7 Dreamy Yoga Destinations That Should Definitely Be on Your Bucket List

Photo: Kathryn Romeyn
Picture this: boarding a boat before first light, speeding over to a spit of snowy white sand in the middle of the Indian Ocean occupied only by translucent crabs and dive-bombing birds looking for breakfast, and laying down your yoga mat next to aquamarine water gently rolling onto shore.

It’s just you, a Manila-bred instructor, and a steady breeze blowing through your hair. The air is a perfect temperature, and the sun begins bleeding shades of coral and pink behind delicate gray cloud puffs. You’re in the moment—so present it doesn’t seem like you’re still on earth. And then the sun salutations begin, seemingly choreographed with the rising ball of fire at the horizon.

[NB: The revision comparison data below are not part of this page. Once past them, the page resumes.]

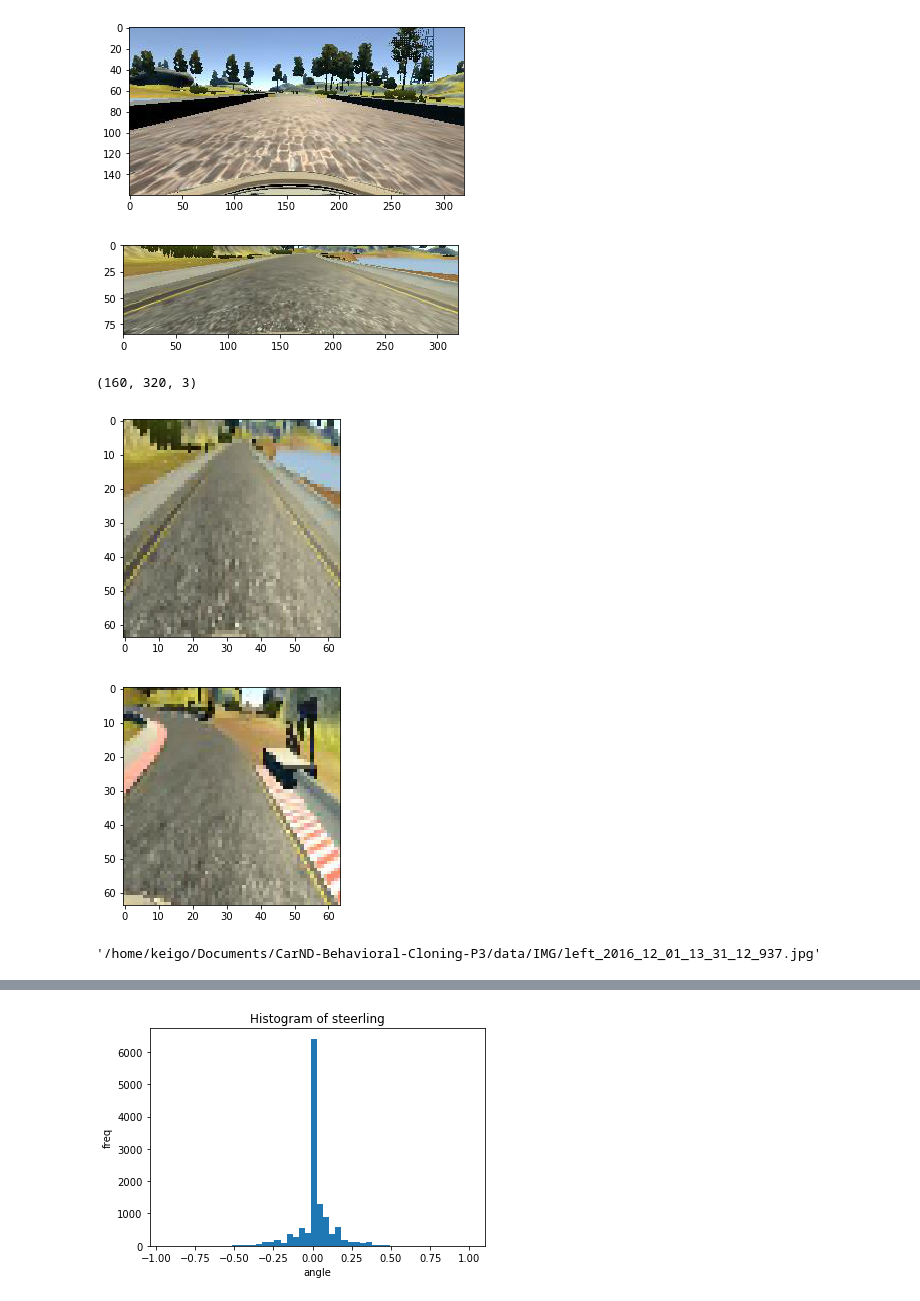
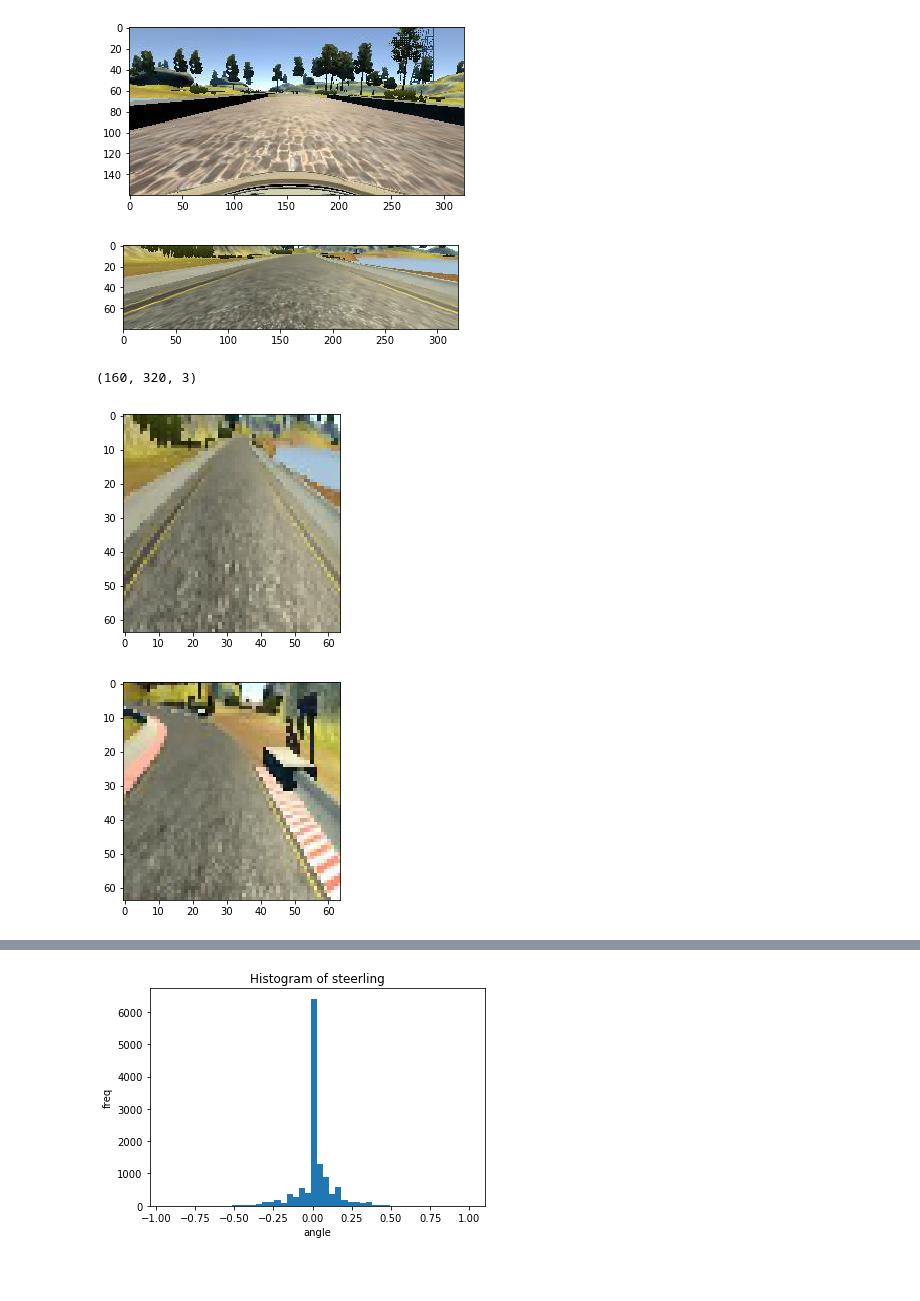
Before and after one commit to romth777/CarND-Behavioral-Cloning-P3, a Jupyter notebook: DataProcessing.ipynb, the cells around one changed output, grey strips where cells are left out. Cells and saved outputs as stored; diff of their text form; code cells hidden in the pictures; blank space fills up the shorter version.

```diff
--- a/DataProcessing.ipynb
+++ b/DataProcessing.ipynb
@@ -7,7 +7,7 @@ import matplotlib.image as mpimg
 import matplotlib.pyplot as plt
 # %%
 lines = []
-dir_data = "data_uda"
+dir_data = "data"
 
 with open(os.path.join(os.getcwd(), dir_data, "driving_log.csv")) as csvfile:
     reader = csv.reader(csvfile)
@@ -31,29 +31,25 @@ plt.show()
 # %% [output]
 [figure]
 # %%
-plt.imshow(cv2.cvtColor(images[1300][55:140,:], cv2.COLOR_BGR2RGB))
+plt.imshow(cv2.cvtColor(images[1300][55:135,:], cv2.COLOR_BGR2RGB))
 plt.show()
 # %% [output]
-[figure, old version]
+[figure, new version]
 # %%
 images[0].shape
 # %% [output]
 (160, 320, 3)
 # %%
-plt.imshow(cv2.cvtColor(cv2.resize(images[1300][55:140,:], (64,64)), cv2.COLOR_BGR2RGB))
+plt.imshow(cv2.cvtColor(cv2.resize(images[1300][55:135,:], (64,64)), cv2.COLOR_BGR2RGB))
 plt.show()
 # %% [output]
-[figure, old version]
+[figure, new version]
 # %%
 line = lines[2]
 source_path = os.path.split(line[2])[-1]
 current_path = os.path.join(os.getcwd(), dir_data, "IMG", source_path)
 image = cv2.imread(current_path)
-plt.imshow(cv2.cvtColor(cv2.resize(image[55:140,:], (64,64)), cv2.COLOR_BGR2RGB))
+plt.imshow(cv2.cvtColor(cv2.resize(image[55:135,:], (64,64)), cv2.COLOR_BGR2RGB))
 plt.show()
 # %% [output]
-[figure, old version]
+[figure, new version]
-# %%
-current_path
-# %% [output]
-'/home/keigo/Documents/CarND-Behavioral-Cloning-P3/data/IMG/left_2016_12_01_13_31_12_937.jpg'
```
Also changed, not shown: parts of 3 cells of this notebook, 5 other files.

No, this isn't the opening sequence of Eat, Pray, Love: Part 2. It's actually possible to have this—and six other equally awe-inspiring yogic experiences...if you know where to look (or, rather, book). Feeling the FOMO setting in? Scroll down to see the seven yogic wonders of the world.

1. Silver Island, Greece

It’s hard to imagine a place dreamier than a private, eco-friendly Greek island surrounded by the cerulean seas that's dedicated to one thing: yoga.

"There's such a feeling of expansiveness and seclusion like nothing can get to you,"says Tampa-based instructor Marley Vigdorth, who's taught in Colorado, Cape Town, and led summer retreats on Silver Island for five years.

Each week, from April through October, 10 yogis make the pilgrimage to the remote locale for twice-daily classes with a visiting teacher and delectable organic vegetarian meals. (“The food is so amazing they had to make a cookbook because so many people asked for recipes,” says Vigdorth.)

Eating and yoga are punctuated with swimming (at night the bioluminescence makes the ocean appear to reflect the starry sky, NBD), snorkeling, hiking, kayaking, arts and crafts, and lazing in hammocks dotted around the 60-acre island. But you better book your spot soon—Vigdorth says it may even be invite-only in coming years due to demand.


2. Pemuteran, Bali

Bali is filled with must-visit destinations for yogis (hello, Ubud), but if it's dreamy 'Grams you're after, you might want to head straight to Pemuteran.

The small fishing village on the northwest coast of the island is home to some of the country's best snorkeling and diving spots—as well as a collection of chic beach resorts with more than a few mats to unfurl.

“It’s gorgeous at Jeda Villa, and they have a beautiful room equipped with heaters for hot yoga, too,” says Beirut-based teacher Tracy Estefane. 


meditation overwater villa at one&only reethi rah in the maldives
Photo: Kathryn Romeyn

3. North Malé Atoll, Maldives

This vast collection of flawless islands is a stunning landscape in which to practice. On North Malé Atoll island, Joanne Ignacio teaches yoga and meditation in an overwater shala, as well as on a private sandbank—which she says reminds her of impermanence, since it’s constantly changing size and shape.

“Every experience here is different, and you become extra aware of what ‘being here now’ means,” she says.


4. Tofo, Mozambique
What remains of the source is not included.